Locate every line in the records below that contains the word "para", and copy each one.

Web interface edit records
□ □ □

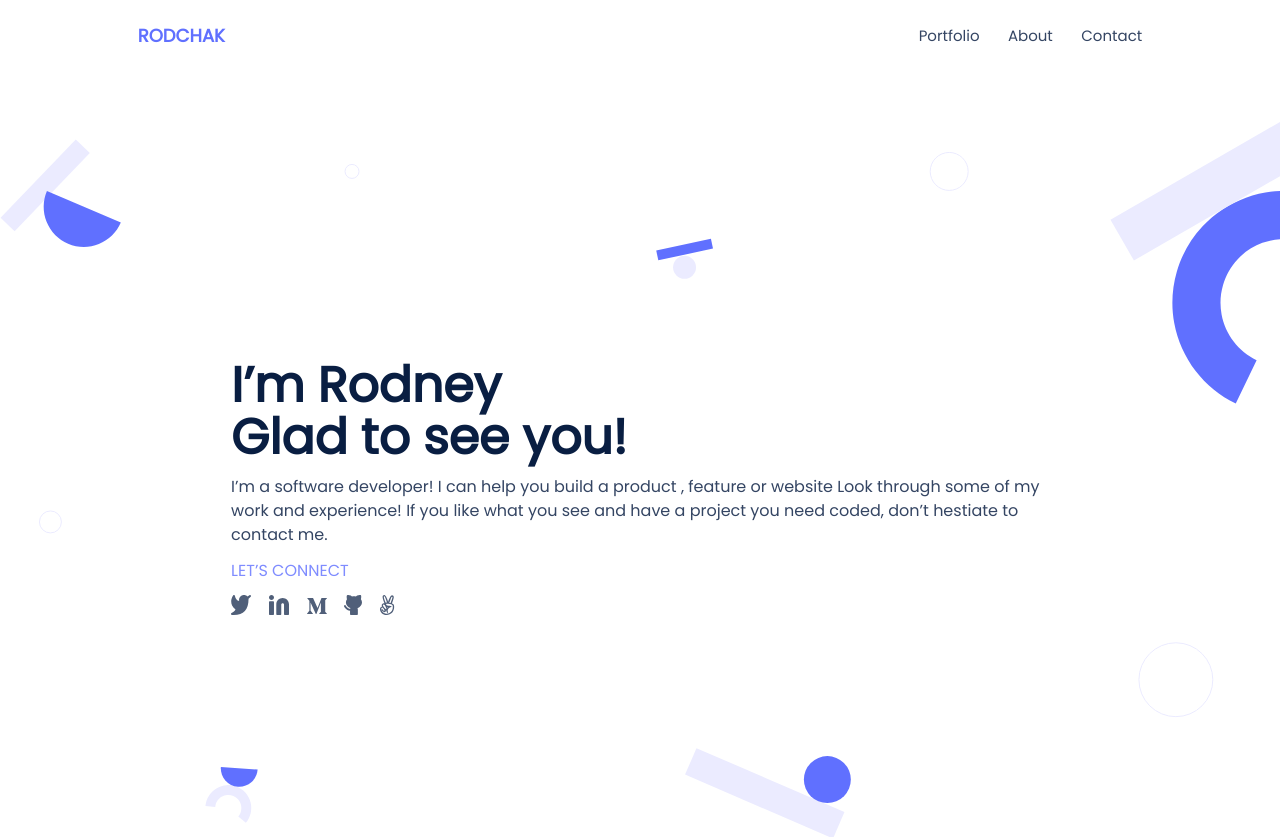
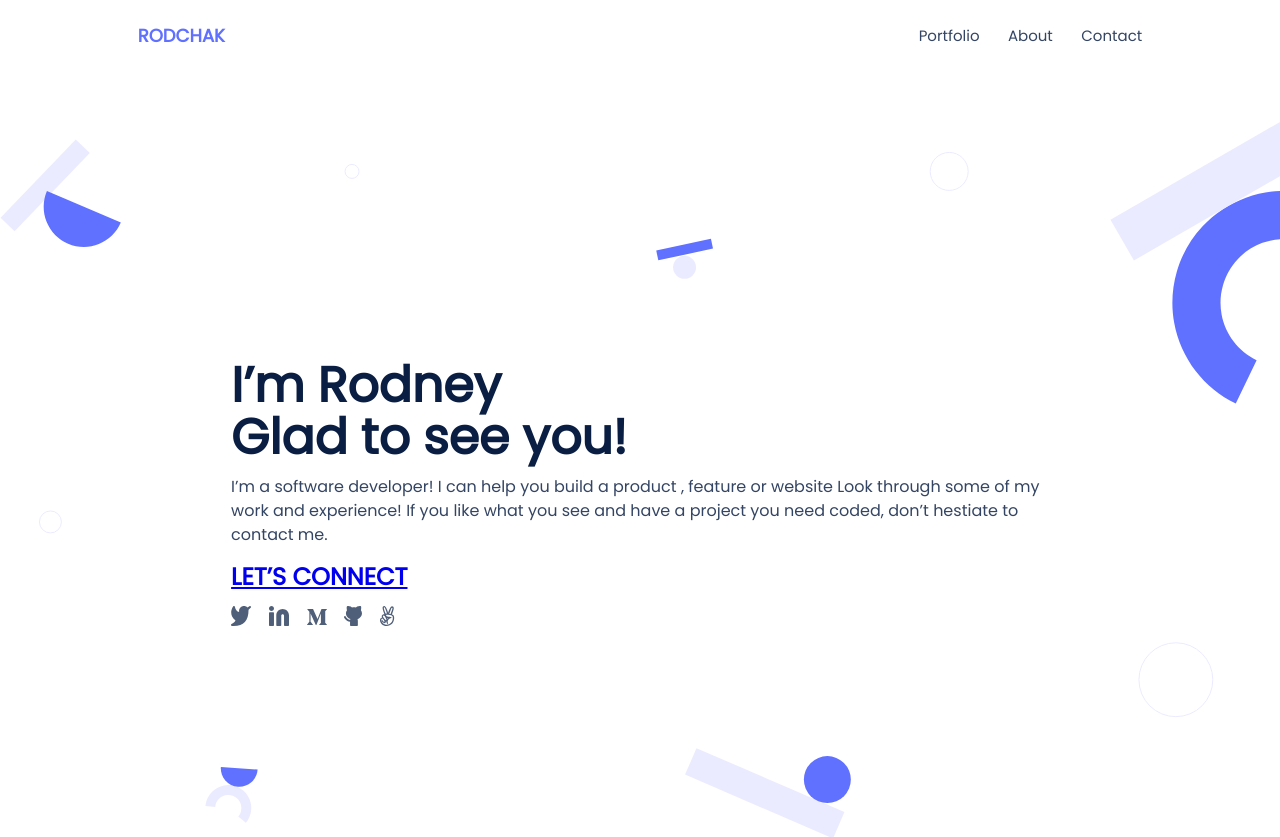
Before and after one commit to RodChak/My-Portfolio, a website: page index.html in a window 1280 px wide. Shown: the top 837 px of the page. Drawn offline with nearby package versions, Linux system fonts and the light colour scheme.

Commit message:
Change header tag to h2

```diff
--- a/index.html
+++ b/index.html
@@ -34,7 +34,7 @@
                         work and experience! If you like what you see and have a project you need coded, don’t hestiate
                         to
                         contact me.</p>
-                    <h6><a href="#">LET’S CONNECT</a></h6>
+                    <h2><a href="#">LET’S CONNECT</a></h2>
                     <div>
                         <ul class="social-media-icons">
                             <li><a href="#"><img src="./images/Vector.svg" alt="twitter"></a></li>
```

□ □ □

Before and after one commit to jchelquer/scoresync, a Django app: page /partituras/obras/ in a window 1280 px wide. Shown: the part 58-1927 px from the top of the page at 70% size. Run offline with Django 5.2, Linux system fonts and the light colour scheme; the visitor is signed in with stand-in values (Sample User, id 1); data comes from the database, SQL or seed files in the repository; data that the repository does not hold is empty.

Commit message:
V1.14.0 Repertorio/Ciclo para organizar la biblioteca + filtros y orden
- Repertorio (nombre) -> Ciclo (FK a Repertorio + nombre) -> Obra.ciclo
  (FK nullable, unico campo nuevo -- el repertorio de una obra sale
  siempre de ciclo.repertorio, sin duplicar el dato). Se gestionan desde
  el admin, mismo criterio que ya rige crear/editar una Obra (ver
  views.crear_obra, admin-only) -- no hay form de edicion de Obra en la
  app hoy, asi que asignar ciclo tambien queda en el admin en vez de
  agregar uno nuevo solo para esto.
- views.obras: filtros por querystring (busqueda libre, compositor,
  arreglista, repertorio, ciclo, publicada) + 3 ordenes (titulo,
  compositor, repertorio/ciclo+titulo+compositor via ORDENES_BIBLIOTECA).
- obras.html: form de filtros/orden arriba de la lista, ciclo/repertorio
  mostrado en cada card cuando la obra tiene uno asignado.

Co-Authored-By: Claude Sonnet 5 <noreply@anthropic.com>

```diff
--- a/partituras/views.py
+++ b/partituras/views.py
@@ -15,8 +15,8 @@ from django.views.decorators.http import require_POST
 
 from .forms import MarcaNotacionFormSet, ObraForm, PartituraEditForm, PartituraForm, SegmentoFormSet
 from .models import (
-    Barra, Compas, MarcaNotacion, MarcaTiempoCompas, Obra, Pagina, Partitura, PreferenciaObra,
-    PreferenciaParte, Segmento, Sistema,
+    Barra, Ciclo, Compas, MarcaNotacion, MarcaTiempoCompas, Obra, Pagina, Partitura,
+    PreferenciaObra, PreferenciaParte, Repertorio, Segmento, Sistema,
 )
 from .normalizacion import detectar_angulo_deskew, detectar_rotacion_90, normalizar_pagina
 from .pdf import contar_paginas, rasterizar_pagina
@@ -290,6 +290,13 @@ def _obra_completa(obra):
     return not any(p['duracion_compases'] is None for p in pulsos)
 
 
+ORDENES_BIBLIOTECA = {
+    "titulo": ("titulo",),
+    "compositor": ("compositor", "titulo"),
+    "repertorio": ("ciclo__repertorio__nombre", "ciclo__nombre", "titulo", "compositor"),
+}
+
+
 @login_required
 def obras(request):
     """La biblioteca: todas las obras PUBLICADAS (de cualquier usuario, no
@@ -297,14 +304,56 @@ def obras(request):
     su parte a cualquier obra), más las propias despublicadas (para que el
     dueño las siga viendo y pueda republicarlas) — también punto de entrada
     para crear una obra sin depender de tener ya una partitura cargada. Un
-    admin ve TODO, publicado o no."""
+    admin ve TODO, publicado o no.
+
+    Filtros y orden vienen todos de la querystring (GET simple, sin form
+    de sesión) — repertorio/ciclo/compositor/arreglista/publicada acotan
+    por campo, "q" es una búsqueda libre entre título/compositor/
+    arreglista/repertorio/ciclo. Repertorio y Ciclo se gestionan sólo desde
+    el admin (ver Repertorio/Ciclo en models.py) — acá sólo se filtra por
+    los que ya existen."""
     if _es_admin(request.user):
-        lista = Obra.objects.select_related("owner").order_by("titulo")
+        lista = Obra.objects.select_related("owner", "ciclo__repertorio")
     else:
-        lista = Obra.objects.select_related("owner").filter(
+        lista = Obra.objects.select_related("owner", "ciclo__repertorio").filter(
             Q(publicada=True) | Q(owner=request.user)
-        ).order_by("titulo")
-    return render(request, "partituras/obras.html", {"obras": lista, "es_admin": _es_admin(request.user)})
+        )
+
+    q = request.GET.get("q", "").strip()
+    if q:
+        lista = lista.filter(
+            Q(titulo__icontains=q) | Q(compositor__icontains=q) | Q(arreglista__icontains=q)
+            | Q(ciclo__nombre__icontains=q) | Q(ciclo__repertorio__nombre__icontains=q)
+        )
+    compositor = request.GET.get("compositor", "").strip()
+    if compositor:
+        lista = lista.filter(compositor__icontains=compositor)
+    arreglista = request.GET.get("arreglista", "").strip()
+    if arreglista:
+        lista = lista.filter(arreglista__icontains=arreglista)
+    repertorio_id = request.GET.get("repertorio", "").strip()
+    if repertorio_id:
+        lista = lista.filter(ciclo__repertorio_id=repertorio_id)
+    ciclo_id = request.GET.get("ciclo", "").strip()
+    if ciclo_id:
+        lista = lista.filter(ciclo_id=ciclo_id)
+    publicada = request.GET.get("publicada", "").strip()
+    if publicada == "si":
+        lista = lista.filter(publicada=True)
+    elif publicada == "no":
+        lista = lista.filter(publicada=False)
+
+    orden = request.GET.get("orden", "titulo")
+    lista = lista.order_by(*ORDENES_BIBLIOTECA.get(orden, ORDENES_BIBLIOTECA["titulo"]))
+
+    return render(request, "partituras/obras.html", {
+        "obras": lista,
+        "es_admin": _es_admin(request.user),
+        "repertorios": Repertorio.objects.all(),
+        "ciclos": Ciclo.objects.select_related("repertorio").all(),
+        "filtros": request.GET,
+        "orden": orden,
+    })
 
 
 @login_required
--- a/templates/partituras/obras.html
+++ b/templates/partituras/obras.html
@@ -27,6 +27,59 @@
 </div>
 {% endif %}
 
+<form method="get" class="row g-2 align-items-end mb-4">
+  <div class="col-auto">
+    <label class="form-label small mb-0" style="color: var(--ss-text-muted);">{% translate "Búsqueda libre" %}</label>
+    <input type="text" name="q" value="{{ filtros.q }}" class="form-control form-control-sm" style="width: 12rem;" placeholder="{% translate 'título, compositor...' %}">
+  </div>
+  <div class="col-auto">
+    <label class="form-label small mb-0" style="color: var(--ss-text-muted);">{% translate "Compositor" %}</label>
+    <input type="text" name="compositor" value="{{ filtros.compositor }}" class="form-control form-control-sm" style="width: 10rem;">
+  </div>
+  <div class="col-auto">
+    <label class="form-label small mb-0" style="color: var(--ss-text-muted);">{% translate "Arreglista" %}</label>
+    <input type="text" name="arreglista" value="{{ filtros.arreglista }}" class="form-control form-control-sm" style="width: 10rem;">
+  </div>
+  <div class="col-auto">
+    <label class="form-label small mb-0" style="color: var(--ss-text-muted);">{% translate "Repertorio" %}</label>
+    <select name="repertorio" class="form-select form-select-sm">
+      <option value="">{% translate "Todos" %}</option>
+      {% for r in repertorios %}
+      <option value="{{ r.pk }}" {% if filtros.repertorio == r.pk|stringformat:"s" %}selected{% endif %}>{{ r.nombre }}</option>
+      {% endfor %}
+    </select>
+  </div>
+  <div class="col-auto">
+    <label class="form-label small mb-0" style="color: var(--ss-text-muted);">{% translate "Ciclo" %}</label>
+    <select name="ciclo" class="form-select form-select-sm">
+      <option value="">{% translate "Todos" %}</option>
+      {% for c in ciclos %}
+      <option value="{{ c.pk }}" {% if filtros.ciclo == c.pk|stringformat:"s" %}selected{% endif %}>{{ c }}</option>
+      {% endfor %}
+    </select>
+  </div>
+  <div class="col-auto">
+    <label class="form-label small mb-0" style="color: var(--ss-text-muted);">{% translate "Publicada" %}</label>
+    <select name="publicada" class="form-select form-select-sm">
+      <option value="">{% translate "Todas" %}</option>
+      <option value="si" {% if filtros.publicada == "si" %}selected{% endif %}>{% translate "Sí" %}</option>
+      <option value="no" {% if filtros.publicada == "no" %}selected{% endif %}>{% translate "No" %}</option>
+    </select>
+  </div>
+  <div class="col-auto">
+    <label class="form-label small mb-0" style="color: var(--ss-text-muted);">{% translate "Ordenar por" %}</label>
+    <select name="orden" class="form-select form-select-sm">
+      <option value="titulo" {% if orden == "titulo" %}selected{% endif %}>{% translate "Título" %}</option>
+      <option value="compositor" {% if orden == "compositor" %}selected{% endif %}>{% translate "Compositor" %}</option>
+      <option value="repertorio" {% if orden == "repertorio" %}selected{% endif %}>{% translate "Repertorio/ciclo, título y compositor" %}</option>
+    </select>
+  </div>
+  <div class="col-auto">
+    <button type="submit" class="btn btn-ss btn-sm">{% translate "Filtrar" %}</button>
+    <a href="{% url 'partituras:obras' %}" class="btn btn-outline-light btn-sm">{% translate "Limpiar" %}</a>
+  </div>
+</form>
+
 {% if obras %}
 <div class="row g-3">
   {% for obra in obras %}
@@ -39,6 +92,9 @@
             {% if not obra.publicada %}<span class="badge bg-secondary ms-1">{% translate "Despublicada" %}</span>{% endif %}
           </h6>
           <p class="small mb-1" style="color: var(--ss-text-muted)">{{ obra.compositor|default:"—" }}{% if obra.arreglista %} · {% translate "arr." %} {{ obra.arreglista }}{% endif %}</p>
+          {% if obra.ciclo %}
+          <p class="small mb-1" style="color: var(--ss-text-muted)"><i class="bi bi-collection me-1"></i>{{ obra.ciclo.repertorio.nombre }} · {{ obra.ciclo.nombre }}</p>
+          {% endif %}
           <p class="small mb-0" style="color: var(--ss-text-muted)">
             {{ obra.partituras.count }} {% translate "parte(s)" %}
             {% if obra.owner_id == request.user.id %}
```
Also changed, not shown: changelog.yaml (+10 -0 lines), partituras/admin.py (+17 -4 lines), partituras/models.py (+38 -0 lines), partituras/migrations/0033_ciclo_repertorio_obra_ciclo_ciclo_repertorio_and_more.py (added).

□ □ □

Reply to the exercise
V1.14.0 Repertorio/Ciclo para organizar la biblioteca + filtros y orden
  agregar uno nuevo solo para esto.
     su parte a cualquier obra), más las propias despublicadas (para que el
     para crear una obra sin depender de tener ya una partitura cargada. Un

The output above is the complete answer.